Filter the data below, keeping only lines that contain "null".

Stored dataset items:
*** Begin section ***

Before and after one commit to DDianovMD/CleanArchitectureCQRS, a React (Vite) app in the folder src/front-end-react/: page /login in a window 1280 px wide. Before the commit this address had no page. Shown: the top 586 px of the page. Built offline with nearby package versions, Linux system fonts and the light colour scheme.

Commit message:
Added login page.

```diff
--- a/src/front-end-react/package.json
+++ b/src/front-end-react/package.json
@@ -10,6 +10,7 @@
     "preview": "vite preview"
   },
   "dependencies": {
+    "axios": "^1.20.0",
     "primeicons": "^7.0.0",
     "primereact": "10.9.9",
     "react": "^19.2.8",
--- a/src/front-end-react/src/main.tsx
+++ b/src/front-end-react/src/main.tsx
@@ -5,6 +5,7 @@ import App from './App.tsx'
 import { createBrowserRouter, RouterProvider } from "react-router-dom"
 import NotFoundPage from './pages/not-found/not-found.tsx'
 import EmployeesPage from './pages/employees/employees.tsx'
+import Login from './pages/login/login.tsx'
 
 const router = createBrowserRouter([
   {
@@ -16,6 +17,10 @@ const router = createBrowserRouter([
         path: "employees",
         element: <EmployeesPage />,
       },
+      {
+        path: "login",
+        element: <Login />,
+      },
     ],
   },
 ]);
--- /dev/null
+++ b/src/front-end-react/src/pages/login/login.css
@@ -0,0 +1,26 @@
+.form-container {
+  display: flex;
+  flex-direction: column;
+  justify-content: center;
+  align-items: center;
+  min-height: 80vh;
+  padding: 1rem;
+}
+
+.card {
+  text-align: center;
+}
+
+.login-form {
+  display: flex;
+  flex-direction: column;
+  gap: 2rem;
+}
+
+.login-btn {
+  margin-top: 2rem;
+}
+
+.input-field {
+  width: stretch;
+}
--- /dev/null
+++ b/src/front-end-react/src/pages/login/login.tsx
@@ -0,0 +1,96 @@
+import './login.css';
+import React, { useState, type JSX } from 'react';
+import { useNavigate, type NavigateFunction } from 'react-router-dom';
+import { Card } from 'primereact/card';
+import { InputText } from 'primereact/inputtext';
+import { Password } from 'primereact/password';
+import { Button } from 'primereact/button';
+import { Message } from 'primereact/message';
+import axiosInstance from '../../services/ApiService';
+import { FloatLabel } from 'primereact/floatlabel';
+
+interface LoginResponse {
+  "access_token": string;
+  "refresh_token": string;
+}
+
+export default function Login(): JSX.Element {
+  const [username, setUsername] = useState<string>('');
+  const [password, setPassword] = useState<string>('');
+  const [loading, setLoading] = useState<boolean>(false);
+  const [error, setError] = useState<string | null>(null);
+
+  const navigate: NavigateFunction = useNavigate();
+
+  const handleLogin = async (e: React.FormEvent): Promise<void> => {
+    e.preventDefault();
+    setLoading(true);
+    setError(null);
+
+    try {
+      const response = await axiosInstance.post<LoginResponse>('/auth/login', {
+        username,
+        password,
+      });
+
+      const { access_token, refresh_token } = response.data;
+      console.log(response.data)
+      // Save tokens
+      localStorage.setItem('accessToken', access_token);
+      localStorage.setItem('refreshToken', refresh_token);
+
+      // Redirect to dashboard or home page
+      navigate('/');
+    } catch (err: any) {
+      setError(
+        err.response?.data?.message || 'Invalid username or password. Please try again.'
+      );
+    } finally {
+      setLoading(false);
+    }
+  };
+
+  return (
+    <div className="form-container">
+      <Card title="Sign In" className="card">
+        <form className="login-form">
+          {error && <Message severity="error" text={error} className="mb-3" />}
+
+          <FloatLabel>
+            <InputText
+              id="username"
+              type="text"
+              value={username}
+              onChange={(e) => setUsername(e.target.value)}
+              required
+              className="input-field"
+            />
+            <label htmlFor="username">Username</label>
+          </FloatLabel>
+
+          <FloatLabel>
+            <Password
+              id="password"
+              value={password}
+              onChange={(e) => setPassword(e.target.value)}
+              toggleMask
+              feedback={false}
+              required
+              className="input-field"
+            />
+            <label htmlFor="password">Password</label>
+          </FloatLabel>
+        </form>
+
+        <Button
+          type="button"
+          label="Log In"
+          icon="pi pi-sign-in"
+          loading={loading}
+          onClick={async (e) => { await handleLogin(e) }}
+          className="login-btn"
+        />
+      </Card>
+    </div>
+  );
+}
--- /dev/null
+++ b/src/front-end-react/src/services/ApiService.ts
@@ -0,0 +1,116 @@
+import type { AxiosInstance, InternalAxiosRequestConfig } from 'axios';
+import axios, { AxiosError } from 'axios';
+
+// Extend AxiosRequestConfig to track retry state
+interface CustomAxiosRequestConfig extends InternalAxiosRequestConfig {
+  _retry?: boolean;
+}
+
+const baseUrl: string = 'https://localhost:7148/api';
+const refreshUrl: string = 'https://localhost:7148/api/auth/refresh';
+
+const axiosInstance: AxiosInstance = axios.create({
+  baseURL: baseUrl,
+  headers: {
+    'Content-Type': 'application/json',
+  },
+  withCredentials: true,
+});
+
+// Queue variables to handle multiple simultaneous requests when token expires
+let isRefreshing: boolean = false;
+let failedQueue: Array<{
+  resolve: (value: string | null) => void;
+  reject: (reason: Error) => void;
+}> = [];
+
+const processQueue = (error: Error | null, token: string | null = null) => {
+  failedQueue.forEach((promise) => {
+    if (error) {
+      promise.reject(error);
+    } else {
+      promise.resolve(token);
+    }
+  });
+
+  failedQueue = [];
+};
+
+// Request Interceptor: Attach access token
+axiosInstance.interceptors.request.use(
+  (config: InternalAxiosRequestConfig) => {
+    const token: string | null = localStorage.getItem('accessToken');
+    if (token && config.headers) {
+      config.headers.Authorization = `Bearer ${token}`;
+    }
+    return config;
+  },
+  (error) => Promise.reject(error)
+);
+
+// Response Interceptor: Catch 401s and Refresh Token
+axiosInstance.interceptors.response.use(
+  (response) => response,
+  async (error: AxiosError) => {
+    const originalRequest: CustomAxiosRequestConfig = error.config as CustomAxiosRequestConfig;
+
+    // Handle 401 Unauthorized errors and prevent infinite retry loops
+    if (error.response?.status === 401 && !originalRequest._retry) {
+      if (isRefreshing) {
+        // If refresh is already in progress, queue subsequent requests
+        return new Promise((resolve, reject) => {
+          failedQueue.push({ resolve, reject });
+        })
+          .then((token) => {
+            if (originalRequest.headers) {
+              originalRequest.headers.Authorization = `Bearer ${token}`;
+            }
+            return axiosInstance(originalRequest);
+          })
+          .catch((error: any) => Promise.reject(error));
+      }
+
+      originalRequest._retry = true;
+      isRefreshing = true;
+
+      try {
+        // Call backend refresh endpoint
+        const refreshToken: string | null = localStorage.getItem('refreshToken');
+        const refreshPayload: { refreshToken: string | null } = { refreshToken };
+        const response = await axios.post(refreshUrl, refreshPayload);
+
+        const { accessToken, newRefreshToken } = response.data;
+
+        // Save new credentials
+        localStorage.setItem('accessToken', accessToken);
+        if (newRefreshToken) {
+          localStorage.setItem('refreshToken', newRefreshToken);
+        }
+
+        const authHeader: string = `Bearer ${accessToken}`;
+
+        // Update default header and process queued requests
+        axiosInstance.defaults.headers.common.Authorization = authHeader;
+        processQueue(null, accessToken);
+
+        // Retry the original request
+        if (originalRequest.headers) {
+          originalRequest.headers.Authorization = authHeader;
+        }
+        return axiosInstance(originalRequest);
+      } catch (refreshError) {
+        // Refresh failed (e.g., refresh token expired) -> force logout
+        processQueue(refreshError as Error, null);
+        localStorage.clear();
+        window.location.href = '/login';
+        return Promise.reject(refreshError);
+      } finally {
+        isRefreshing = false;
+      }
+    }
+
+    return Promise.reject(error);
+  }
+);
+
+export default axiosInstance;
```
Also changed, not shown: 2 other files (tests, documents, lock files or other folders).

*** End section ***

Output below |
--- /dev/null
--- /dev/null
+  const [error, setError] = useState<string | null>(null);
+    setError(null);
--- /dev/null
+  resolve: (value: string | null) => void;
+const processQueue = (error: Error | null, token: string | null = null) => {
+    const token: string | null = localStorage.getItem('accessToken');
+        const refreshToken: string | null = localStorage.getItem('refreshToken');
+        const refreshPayload: { refreshToken: string | null } = { refreshToken };
+        processQueue(null, accessToken);
+        processQueue(refreshError as Error, null);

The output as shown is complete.